The Williston Basin constitutes a prominent example of such a setting in the PCOR Partnership region. Extending across large swathes of North Dakota, Montana, and Saskatchewan, plus areas of Manitoba and South Dakota, this basin has abundant fossil fuel reserves and potential storage resources. The Williston Basin also contains the Bakken Formation, a late Devonian/early Carboniferous-age unconventional oil play that may contain up to 1,000 billion barrels of oil resources.
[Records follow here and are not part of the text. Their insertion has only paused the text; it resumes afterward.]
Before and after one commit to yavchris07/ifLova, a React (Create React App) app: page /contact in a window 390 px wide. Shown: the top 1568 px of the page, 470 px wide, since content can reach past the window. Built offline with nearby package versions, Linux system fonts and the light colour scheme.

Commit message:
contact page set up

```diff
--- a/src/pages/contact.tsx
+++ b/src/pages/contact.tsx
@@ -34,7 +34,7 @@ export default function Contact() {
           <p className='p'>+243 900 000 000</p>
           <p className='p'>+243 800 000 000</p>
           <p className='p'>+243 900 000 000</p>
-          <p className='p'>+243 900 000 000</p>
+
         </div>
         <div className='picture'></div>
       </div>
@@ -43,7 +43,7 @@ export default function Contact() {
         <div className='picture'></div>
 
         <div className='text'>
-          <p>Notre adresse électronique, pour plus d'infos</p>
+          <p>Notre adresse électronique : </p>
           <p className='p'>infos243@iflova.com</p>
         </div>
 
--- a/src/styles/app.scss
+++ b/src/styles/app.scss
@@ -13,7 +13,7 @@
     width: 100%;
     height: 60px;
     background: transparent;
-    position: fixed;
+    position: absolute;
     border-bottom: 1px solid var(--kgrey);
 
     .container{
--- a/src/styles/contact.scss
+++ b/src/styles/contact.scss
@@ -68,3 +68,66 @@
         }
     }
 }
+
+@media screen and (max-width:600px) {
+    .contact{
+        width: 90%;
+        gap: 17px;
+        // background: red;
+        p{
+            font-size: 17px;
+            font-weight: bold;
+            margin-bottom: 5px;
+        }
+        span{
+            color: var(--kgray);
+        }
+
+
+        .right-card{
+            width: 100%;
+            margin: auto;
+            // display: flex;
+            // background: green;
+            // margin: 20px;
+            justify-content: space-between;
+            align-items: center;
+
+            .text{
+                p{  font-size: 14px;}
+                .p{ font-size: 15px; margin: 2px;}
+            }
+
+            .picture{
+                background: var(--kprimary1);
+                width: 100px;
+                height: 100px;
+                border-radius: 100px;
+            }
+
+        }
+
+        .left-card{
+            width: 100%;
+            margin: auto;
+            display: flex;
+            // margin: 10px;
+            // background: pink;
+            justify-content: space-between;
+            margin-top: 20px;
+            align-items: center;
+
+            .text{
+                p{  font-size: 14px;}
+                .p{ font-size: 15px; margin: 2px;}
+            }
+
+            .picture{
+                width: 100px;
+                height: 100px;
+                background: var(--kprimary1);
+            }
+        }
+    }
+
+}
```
With the advent of horizontal drilling and fracturing technologies, siltstones and shales of the Bakken Formation have become a major oil resource.





U.S. Department of Energy
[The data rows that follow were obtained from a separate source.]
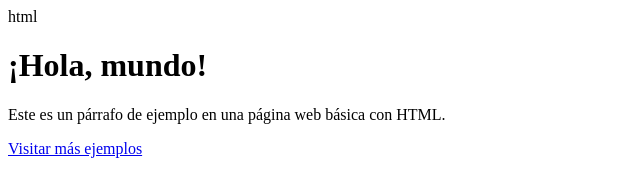
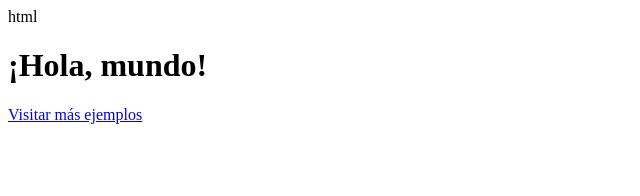
Before and after one commit to niquinterom/curso-web-campus, a plain HTML site: page index.html in a window 1280 px wide. Shown: the whole page, without its empty margins (0-640 px from the left). Drawn offline with Linux system fonts and the light colour scheme.

Commit message:
cuarto commit

```diff
--- a/index.html
+++ b/index.html
@@ -9,7 +9,6 @@ html
 <body>
 
     <h1>¡Hola, mundo!</h1>
-    <p>Este es un párrafo de ejemplo en una página web básica con HTML.</p>
     <a href="https://www.neolo.com/blog/11-codigos-html-basicos-para-paginas-web-con-ejemplos.php">Visitar más ejemplos</a>
 
 </body>
```
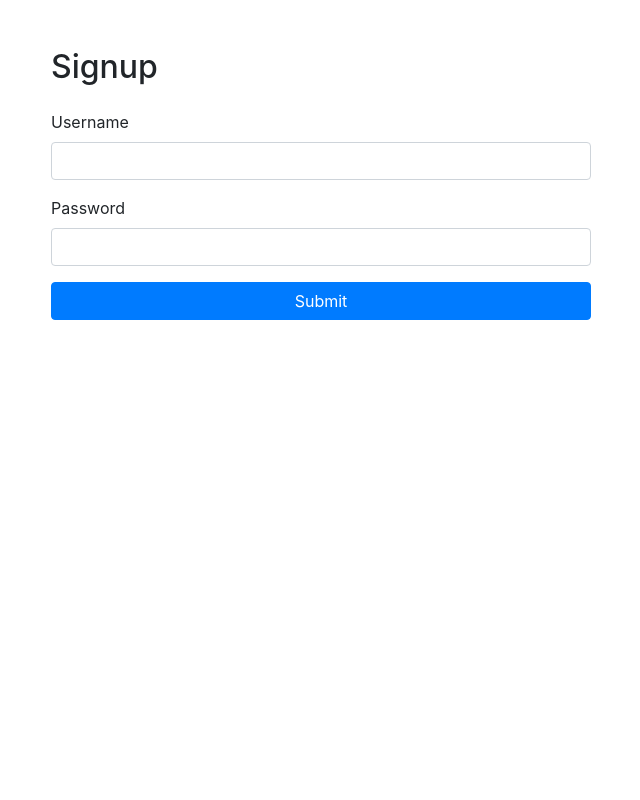
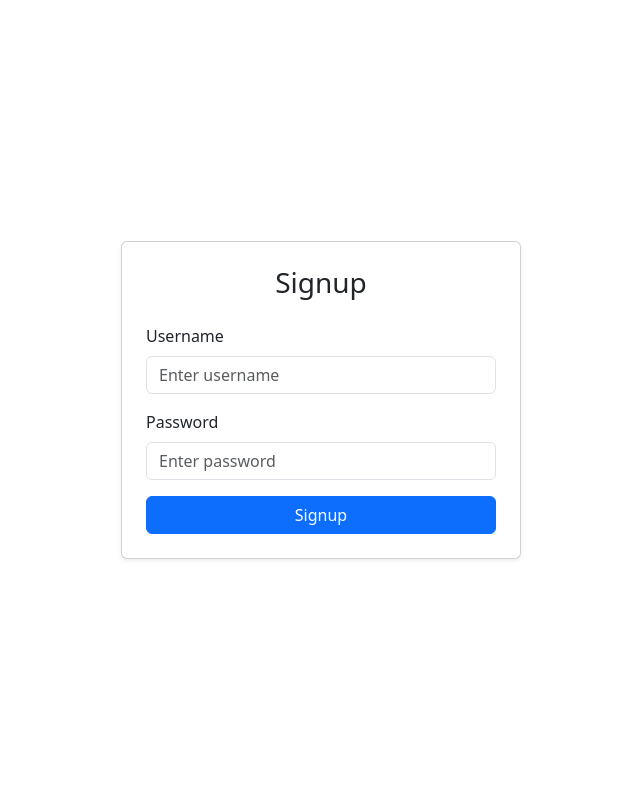
Before and after one commit to abrarCSE29/simple-login-registration, a Django app: page /signup in a window 1280 px wide. Shown: the whole page, without its empty margins (319-959 px from the left). Run offline with Django 5.2, Linux system fonts and the light colour scheme; some libraries are stand-ins or nearby versions.

Commit message:
Solved bug in signup

```diff
--- a/userRegistration/base/urls.py
+++ b/userRegistration/base/urls.py
@@ -8,4 +8,5 @@ urlpatterns = [
     path('signup',views.signup, name="signup"),
     path('processRequest', views.processRequest, name="processRequest"),
     path('getCredentials', views.getCredentials, name="getCredentials"),
+    path('dashboard', views.dashboard, name="dashboard"),
 ]
--- a/userRegistration/base/views.py
+++ b/userRegistration/base/views.py
@@ -16,12 +16,30 @@ def signup(request):
 
 
 def processRequest(request):
+    # frm = signupform(request.POST)
+    # if request.method == 'POST':
+    #     if frm.is_valid():
+    #         frm.save()
+    #         return redirect (login)
+    # else:
+    #     return HttpResponse('Signup not working')
+
     if request.method == 'POST':
-        frm = signupform(request.POST)
-        frm.save()
+        username = request.POST.get('username')
+        userpassword = request.POST.get('userpassword')
+
+        _user = user.objects.create(
+            user_name = username,
+            user_password = userpassword
+        )
+        _user.save()
         return redirect (login)
     else:
         return HttpResponse('Signup not working')
+
+
+
+
 
 
 
@@ -35,5 +53,9 @@ def getCredentials(request):
 
         for u in allusers:
             if(u.user_name==username and u.user_password==userpassword):
-                return HttpResponse('Successful login')
+                return dashboard(request,u)
         return HttpResponse('login failed')
+
+
+def dashboard(request, user):
+    return render (request, "base/dashboard.html" ,{'user':user})
--- a/userRegistration/templates/base/signup.html
+++ b/userRegistration/templates/base/signup.html
@@ -3,34 +3,28 @@
 <head>
     <meta charset="UTF-8">
     <meta name="viewport" content="width=device-width, initial-scale=1.0">
-    <title>Signup</title>
-    <!-- Bootstrap CSS -->
-    <link href="https://stackpath.bootstrapcdn.com/bootstrap/4.5.2/css/bootstrap.min.css" rel="stylesheet">
+    <title>Sign Up</title>
+    <link href="https://cdn.jsdelivr.net/npm/bootstrap@5.3.3/dist/css/bootstrap.min.css" rel="stylesheet" integrity="sha384-QWTKZyjpPEjISv5WaRU9OFeRpok6YctnYmDr5pNlyT2bRjXh0JMhjY6hW+ALEwIH" crossorigin="anonymous">
 </head>
 <body>
-    <div class="container mt-5">
-        <div class="row justify-content-center">
-            <div class="col-md-6">
-                <h2 class="mb-4">Signup</h2>
-                <form action="{% url 'processRequest' %}" method="POST">
-                    {% csrf_token %}
-                    <div class="form-group">
-                        <label for="username">Username</label>
-                        <input type="text" class="form-control" id="user_name" name="user_name" required>
-                    </div>
-                    <div class="form-group">
-                        <label for="userpassword">Password</label>
-                        <input type="password" class="form-control" id="user_password" name="user_password" required>
-                    </div>
-                    <button type="submit" class="btn btn-primary btn-block">Submit</button>
-                </form>
-            </div>
+    <div class="container d-flex align-items-center justify-content-center" style="min-height: 100vh;">
+        <div class="card p-4 shadow-sm" style="width: 100%; max-width: 400px;">
+            <h3 class="text-center mb-4">Signup</h3>
+            <form action="{% url 'processRequest' %}" method="post">
+                {% csrf_token %}
+                <div class="form-group mb-3">
+                    <label for="username" class="form-label">Username</label>
+                    <input type="text" class="form-control" id="username" name="username" placeholder="Enter username" required>
+                </div>
+                <div class="form-group mb-3">
+                    <label for="userpassword" class="form-label">Password</label>
+                    <input type="password" class="form-control" id="userpassword" name="userpassword" placeholder="Enter password" required>
+                </div>
+                <button type="submit" class="btn btn-primary w-100">Signup</button>
+            </form>
         </div>
     </div>
-
-    <!-- Bootstrap JS and dependencies -->
-    <script src="https://code.jquery.com/jquery-3.5.1.slim.min.js"></script>
-    <script src="https://cdn.jsdelivr.net/npm/@popperjs/core@2.5.2/dist/umd/popper.min.js"></script>
-    <script src="https://stackpath.bootstrapcdn.com/bootstrap/4.5.2/js/bootstrap.min.js"></script>
+    <script src="https://cdn.jsdelivr.net/npm/@popperjs/core@2.11.8/dist/umd/popper.min.js" integrity="sha384-I7E8VVD/ismYTF4hNIPjVp/Zjvgyol6VFvRkX/vR+Vc4jQkC+hVqc2pM8ODewa9r" crossorigin="anonymous"></script>
+    <script src="https://cdn.jsdelivr.net/npm/bootstrap@5.3.3/dist/js/bootstrap.min.js" integrity="sha384-0pUGZvbkm6XF6gxjEnlmuGrJXVbNuzT9qBBavbLwCsOGabYfZo0T0to5eqruptLy" crossorigin="anonymous"></script>
 </body>
 </html>
```
Also changed, not shown: userRegistration/templates/base/dashboard.html (added, +11 -0 lines), userRegistration/templates/base/index.html (+14 -2 lines), userRegistration/templates/base/login.html (+18 -10 lines), userRegistration/db.sqlite3.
National Energy Technology Laboratory



University of North Dakota Energy & Environmental Research Center (EERC)



Alberta Department of Environment
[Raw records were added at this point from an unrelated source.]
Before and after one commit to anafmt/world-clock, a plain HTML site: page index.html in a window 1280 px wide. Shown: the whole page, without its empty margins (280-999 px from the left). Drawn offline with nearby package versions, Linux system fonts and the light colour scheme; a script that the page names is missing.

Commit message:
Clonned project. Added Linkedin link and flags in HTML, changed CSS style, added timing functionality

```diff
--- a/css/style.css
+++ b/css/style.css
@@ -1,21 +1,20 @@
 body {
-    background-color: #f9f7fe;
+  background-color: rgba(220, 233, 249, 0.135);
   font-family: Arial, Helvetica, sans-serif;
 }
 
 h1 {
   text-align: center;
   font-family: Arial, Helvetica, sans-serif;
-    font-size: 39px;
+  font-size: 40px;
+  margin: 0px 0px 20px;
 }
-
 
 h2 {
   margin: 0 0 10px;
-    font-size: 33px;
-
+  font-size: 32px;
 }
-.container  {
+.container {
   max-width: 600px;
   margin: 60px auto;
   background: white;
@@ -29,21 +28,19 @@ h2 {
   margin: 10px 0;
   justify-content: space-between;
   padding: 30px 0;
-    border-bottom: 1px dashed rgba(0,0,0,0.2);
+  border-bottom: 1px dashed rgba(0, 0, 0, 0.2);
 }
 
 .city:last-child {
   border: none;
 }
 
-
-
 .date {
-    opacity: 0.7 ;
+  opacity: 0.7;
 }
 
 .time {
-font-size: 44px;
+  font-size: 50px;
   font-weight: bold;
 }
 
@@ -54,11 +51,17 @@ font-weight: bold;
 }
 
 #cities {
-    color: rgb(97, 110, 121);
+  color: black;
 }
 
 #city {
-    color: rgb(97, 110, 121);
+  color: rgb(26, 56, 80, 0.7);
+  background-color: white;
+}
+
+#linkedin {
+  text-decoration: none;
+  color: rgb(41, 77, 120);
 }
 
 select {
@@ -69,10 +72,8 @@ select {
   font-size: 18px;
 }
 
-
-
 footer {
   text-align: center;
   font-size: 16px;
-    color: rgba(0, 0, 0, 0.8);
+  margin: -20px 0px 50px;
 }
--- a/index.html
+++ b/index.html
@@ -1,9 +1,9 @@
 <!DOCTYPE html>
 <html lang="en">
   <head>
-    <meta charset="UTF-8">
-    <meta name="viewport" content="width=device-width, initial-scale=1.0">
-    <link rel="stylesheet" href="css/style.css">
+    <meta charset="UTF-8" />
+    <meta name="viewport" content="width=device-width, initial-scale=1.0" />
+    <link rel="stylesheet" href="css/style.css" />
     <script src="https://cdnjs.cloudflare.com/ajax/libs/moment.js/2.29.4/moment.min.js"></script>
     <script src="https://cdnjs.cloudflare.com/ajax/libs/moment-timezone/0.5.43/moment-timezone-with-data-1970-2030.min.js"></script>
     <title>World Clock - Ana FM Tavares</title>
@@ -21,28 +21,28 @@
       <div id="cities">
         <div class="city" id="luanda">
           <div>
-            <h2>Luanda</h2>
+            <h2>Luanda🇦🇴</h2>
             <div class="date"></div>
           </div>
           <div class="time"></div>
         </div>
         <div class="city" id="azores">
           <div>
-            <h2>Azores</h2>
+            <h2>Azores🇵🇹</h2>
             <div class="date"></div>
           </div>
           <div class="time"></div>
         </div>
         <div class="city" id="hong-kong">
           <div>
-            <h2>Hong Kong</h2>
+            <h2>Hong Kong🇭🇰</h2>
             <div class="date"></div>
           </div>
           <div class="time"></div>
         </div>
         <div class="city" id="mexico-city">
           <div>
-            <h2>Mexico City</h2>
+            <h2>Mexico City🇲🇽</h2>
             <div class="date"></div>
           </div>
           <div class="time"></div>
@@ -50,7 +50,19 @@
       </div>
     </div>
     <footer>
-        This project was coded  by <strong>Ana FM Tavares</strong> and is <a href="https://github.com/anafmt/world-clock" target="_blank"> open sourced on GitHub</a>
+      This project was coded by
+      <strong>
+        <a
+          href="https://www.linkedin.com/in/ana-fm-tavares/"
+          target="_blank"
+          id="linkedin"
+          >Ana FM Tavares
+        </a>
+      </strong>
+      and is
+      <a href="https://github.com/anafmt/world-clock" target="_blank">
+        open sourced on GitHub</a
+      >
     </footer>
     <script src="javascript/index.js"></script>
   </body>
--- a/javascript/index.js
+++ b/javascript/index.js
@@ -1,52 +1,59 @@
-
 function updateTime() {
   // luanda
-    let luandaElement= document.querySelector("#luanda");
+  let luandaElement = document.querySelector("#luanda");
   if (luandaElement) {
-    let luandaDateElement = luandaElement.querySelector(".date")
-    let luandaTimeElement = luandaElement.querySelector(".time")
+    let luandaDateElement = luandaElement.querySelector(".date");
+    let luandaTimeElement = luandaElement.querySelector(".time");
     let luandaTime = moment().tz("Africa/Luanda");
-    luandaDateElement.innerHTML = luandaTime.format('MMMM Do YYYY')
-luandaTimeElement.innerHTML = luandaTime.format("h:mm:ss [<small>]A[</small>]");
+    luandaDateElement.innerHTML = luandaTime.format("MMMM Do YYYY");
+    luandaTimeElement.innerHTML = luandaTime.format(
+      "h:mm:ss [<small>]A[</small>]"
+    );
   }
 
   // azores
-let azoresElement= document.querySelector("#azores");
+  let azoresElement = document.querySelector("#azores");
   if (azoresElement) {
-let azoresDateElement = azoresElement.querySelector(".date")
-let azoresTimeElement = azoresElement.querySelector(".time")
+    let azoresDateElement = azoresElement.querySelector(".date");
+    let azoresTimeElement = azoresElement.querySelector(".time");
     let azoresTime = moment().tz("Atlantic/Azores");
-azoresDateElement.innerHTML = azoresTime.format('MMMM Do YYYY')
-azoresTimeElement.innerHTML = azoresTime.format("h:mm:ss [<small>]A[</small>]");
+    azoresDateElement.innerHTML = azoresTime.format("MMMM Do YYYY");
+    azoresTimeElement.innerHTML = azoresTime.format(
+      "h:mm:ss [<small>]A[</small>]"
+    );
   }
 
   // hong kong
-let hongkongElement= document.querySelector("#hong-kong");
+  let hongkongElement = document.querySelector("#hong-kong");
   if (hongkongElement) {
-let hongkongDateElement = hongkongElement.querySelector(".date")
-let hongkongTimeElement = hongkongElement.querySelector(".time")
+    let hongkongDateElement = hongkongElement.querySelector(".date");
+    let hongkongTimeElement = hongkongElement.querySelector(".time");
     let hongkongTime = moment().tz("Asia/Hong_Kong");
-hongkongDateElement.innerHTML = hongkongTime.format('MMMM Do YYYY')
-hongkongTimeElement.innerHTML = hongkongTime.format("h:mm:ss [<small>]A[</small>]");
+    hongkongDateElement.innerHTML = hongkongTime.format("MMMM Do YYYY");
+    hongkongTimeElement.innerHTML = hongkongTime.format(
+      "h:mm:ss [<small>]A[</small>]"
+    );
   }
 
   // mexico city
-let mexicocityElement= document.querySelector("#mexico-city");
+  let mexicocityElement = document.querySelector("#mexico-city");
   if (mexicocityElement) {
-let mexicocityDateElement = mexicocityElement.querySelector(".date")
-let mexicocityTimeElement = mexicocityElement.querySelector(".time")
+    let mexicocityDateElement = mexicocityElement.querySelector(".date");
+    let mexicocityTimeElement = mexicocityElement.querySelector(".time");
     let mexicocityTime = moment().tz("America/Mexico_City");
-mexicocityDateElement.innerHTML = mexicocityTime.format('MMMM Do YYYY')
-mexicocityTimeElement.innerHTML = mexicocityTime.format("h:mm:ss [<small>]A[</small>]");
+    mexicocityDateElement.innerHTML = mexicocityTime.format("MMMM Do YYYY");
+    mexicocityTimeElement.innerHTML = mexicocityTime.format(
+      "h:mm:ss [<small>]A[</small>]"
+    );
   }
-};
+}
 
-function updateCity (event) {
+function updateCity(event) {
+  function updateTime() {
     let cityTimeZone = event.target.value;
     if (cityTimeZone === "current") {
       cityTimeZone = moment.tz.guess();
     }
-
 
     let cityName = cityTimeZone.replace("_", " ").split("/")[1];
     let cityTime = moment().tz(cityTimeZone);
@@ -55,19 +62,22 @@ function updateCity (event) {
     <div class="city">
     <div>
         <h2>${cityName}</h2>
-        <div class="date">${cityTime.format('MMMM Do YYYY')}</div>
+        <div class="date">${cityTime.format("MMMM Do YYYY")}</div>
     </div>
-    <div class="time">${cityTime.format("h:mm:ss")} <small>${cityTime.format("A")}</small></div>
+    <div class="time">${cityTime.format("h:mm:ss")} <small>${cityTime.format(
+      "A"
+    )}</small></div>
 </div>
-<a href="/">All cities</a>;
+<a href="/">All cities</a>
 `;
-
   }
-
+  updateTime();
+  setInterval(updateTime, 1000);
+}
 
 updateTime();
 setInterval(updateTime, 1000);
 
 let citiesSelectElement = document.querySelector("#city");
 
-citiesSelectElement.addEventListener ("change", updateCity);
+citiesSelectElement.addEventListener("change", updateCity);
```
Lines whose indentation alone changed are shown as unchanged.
Alberta Energy and Utilities Board

Alberta Energy and Utilities Board


Alberta Department of Energy

Alberta Department of Energy


Alberta Energy Research Institute

Alberta Energy Research Institute



Amerada Hess Corporation


Basin Electric Power Cooperative

Basin Electric Power Cooperative


Bechel Corporation

Bechtel Corporation



Center for Economic and Energy Development (CEED)


Chicago Climate Exchange

Chicago Climate Exchange


Dakota Gasification Company

Dakota Gasification Company



Eagle Operating, Inc.



Encore Acquisition Company


Environmental Canada

Environment Canada


Excelsior Energy

Excelsior Energy Inc.



Fischer Oil and Gas, Inc.


Great Northern Project

Great Northern Project Development, LP


Great River Energy

Great River Energy


Interstate Oil and Gas

Interstate Oil and Gas Compact Commission



Kiewit Mining Group Inc.



Lignite Energy Council


Manitoba Hydro

Manitoba Hydro


Minnesota Pollution

Minnesota Pollution Control Agency


Minnesota Power

Minnesota Power



Minnkota Power Cooperative, Inc.



Montana–Dakota Utilities Co.



Montana Department of Environmental Quality


MT Public Service

Montana Public Service Commission



Murex Petroleum Corporation



Nexant, Inc.


ND Dept of Health

North Dakota Department of Health



North Dakota Geological Survey


ND Oil and Gas

North Dakota Industrial Commission Department of Mineral Resources, Oil and Gas Division


ND Lignite

North Dakota Industrial Commission Lignite Research, Development and Marketing Program


ND Oil and Gas

North Dakota Industrial Commission Oil and Gas Research Council


ND Natural Rescources Trust

North Dakota Natural Resources Trust


ND Petroleum Council

North Dakota Petroleum Council



North Dakota State University


Otter Tail

Otter Tail Power Company



Petroleum Technology Research Centre



Petroleum Technology Transfer Council


Prarie Public Broadcasting

Prairie Public Broadcasting


Sask Industry and rescources

Saskatchewan Industry and Resources


Sask Power




Tesoro Refinery (Mandan)


University of Regina

University of Regina



U.S. Geological Survey Northern Prairie Wildlife Research Center


Western Governors Associations

Western Governors’ Association



Xcel Energy